Federal officials are trying to clamp down on private arrangements among some hospitals to pay themselves back for the Medicaid taxes they’ve paid. State health officials and the influential hospital industry argue that regulators have no jurisdiction over the agreements.
State officials have promised to boost funding for California’s Medicaid program by $11.1 billion starting next year, with most of that money earmarked for higher payments to doctors, hospitals, and other providers. But the details have yet to be worked out, and powerful health industry groups are jockeying for position.
California Healthline journalists discuss the need to update personal information to maintain Medi-Cal coverage, why health finance experts caution against a sweeping hospital industry bailout, and more recent reporting.
California Healthline has learned that a coalition of doctors, hospitals, insurers, and community clinics want to lock in a tax on health insurance companies to draw in extra Medicaid funding. It also wants to make the tax permanent.
As hospitals squeeze Democratic leaders in Sacramento for more money, health care finance experts and former state officials warn against falling for the industry’s fear tactics. They point to healthy profits and a recession-era financing scheme that allows rich hospitals to take tax money from poorer ones.
Carolina Reyes, a physician who specializes in high-risk pregnancies, says providers and health systems have a role in tackling systemic racism. She’s also married to U.S. Health and Human Services Secretary Xavier Becerra.
A Medi-Cal patient illustrates how early schizophrenia treatments can yield big benefits. Advocates want California to expand such services to more people living with severe mental illness, which they argue will not only improve lives but also save money over time.

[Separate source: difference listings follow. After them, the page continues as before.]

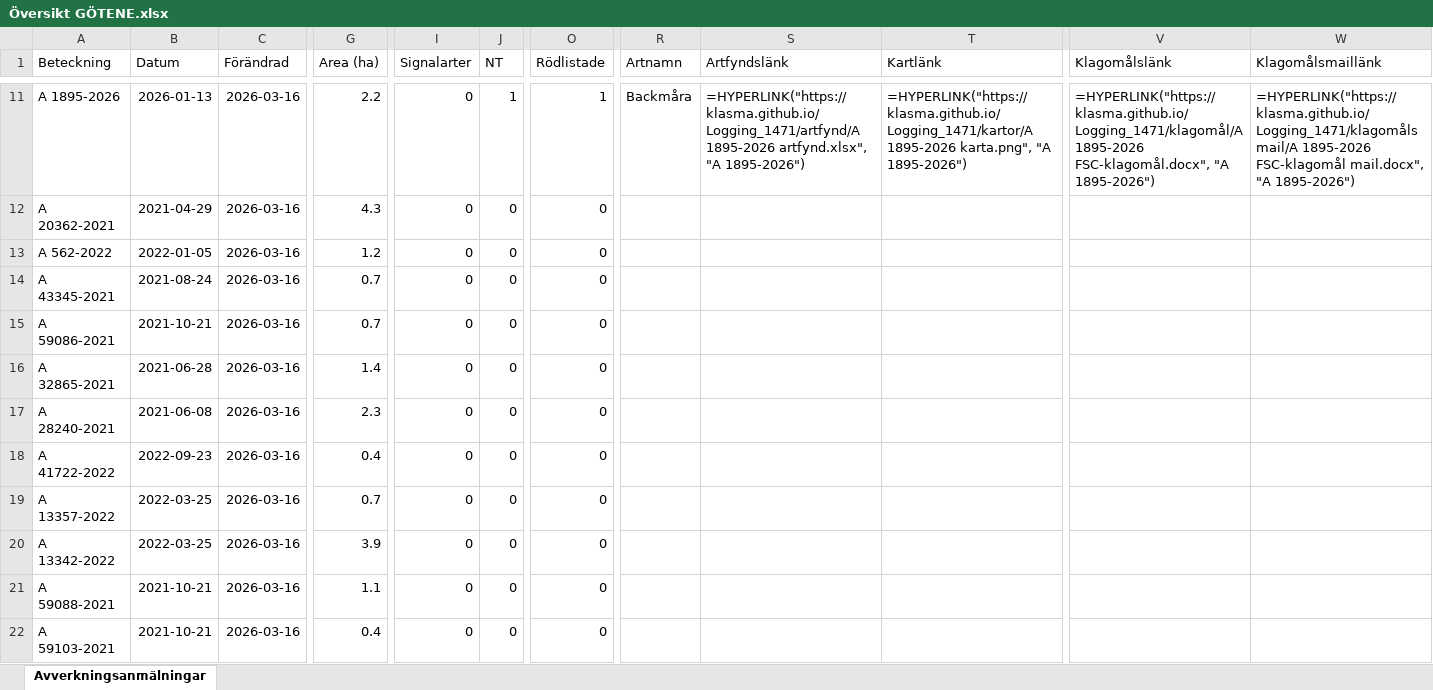
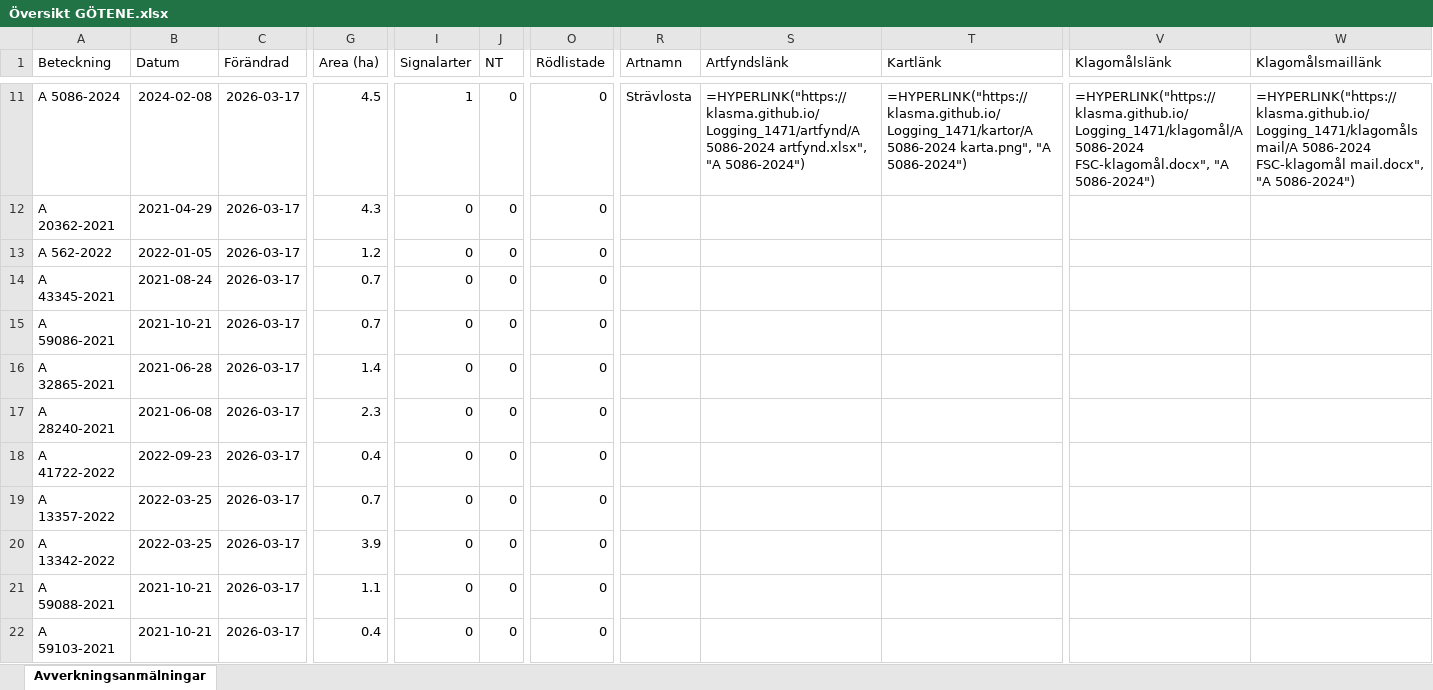
Before and after one commit to klasma/Logging_1471, an Excel workbook: Översikt GÖTENE.xlsx, sheet Avverkningsanmälningar, drawn as a sheet; only a part is shown, gaps mark what is left out; values as stored, in another font and other column widths than the file's, no borders; formulas without a stored value are shown as written; the diff covers the shown part only; the diff names each change by its address in the sheet, - before the commit and + after, or states it on an @@ line.

```diff
--- a/Översikt GÖTENE.xlsx (sheet Avverkningsanmälningar)
+++ b/Översikt GÖTENE.xlsx (sheet Avverkningsanmälningar)
-A11 (Beteckning): A 1895-2026
+A11 (Beteckning): A 5086-2024
-B11 (Datum): 2026-01-13
+B11 (Datum): 2024-02-08
-C11:C22 (Förändrad): 2026-03-16
+C11:C22 (Förändrad): 2026-03-17
-G11 (Area (ha)): 2.2
+G11 (Area (ha)): 4.5
-I11 (Signalarter): 0
+I11 (Signalarter): 1
-J11 (NT): 1
+J11 (NT): 0
-O11 (Rödlistade): 1
+O11 (Rödlistade): 0
-R11 (Artnamn): Backmåra
+R11 (Artnamn): Strävlosta
-S11 (Artfyndslänk): =HYPERLINK("https://klasma.github.io/Logging_1471/artfynd/A 1895-2026 artfynd.xlsx", "A 1895-2026")
+S11 (Artfyndslänk): =HYPERLINK("https://klasma.github.io/Logging_1471/artfynd/A 5086-2024 artfynd.xlsx", "A 5086-2024")
-T11 (Kartlänk): =HYPERLINK("https://klasma.github.io/Logging_1471/kartor/A 1895-2026 karta.png", "A 1895-2026")
+T11 (Kartlänk): =HYPERLINK("https://klasma.github.io/Logging_1471/kartor/A 5086-2024 karta.png", "A 5086-2024")
-V11 (Klagomålslänk): =HYPERLINK("https://klasma.github.io/Logging_1471/klagomål/A 1895-2026 FSC-klagomål.docx", "A 1895-2026")
+V11 (Klagomålslänk): =HYPERLINK("https://klasma.github.io/Logging_1471/klagomål/A 5086-2024 FSC-klagomål.docx", "A 5086-2024")
-W11 (Klagomålsmaillänk): =HYPERLINK("https://klasma.github.io/Logging_1471/klagomålsmail/A 1895-2026 FSC-klagomål mail.docx", "A 1895-2026")
+W11 (Klagomålsmaillänk): =HYPERLINK("https://klasma.github.io/Logging_1471/klagomålsmail/A 5086-2024 FSC-klagomål mail.docx", "A 5086-2024")
```
Also changed, not shown: 979 edited cells elsewhere in this sheet, artfynd/A 11504-2026 artfynd.xlsx, artfynd/A 12658-2023 artfynd.xlsx, 51 other files.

Gov. Gavin Newsom declared that California would cut ties with Walgreens after the company said it would not distribute abortion pills in some states. But federal rules make it difficult for the state to unwind its Medicaid prescription drug agreement, which paid Walgreens $1.5 billion last year.
Eli Lilly’s news that it plans to cut insulin costs for patients will help, not hinder, the recent efforts in California and by entrepreneurs such as Mark Cuban to offer lower-cost alternatives, drug pricing experts said.
Rather than simply reward top-performing facilities, the state’s Medicaid program will hand bonuses to nursing homes — even low-rated ones — for hiring more workers and reducing staff turnover.